WORK TO BE COMPLETED: Among the entries below, determine how many lines contain the word "files" and state only that figure.

(Stored records)
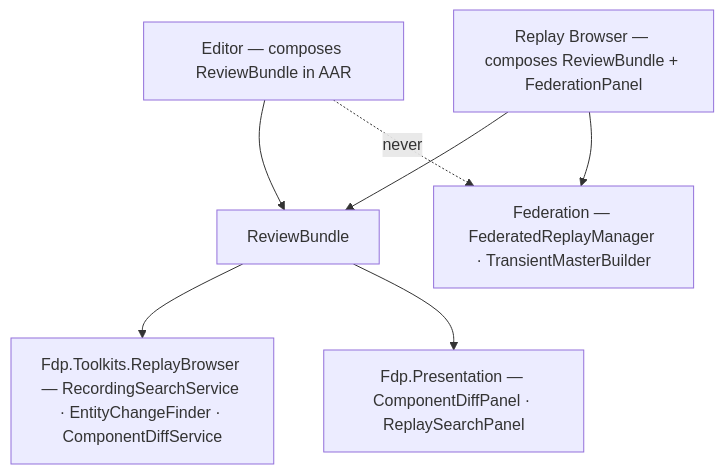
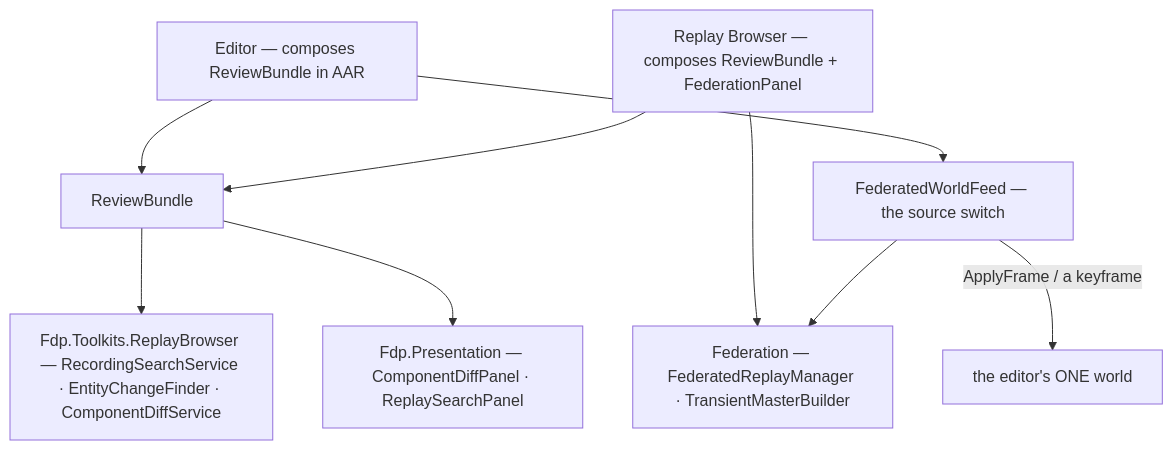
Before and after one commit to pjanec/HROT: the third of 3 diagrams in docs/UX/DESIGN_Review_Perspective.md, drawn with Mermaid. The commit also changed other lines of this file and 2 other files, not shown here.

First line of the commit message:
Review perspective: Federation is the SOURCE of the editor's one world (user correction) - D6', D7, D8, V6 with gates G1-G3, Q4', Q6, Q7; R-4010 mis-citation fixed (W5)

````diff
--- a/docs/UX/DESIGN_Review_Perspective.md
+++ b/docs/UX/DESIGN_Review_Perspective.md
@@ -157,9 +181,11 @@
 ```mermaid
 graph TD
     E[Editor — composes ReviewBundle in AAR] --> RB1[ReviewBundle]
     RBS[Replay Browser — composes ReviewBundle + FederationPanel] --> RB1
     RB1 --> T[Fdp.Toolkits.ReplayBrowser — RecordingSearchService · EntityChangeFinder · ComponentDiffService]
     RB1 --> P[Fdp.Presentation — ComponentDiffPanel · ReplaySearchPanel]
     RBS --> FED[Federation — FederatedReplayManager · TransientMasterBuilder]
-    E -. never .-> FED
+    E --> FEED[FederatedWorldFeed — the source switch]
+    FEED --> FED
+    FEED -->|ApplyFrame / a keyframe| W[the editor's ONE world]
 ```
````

--

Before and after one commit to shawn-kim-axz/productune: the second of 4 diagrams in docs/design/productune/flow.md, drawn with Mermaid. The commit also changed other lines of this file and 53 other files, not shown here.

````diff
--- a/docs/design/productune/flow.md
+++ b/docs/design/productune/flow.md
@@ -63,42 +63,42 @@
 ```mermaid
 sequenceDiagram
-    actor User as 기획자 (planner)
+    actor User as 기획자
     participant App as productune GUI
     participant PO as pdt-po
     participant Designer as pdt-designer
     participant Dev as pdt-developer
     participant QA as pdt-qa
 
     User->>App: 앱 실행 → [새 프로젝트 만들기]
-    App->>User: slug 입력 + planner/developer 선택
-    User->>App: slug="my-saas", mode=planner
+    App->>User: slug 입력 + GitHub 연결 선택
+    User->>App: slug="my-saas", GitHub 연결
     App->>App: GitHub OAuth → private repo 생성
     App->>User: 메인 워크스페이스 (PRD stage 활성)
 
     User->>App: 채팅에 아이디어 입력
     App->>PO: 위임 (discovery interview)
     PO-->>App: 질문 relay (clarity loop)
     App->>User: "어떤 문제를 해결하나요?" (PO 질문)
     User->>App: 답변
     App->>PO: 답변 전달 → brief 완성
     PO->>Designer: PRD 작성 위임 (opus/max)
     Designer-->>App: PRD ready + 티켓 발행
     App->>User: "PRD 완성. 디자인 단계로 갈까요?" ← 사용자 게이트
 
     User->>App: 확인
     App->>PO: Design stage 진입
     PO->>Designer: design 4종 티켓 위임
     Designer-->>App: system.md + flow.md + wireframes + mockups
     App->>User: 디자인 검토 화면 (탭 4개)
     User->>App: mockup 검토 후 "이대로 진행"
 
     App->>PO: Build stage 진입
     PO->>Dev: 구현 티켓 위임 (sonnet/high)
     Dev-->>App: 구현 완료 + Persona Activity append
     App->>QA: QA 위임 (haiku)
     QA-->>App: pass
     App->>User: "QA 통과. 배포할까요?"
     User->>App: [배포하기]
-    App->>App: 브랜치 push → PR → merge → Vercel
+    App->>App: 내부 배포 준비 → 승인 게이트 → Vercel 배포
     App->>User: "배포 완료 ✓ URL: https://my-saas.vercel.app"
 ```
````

ANSWER TO THIS PROBLEM: 2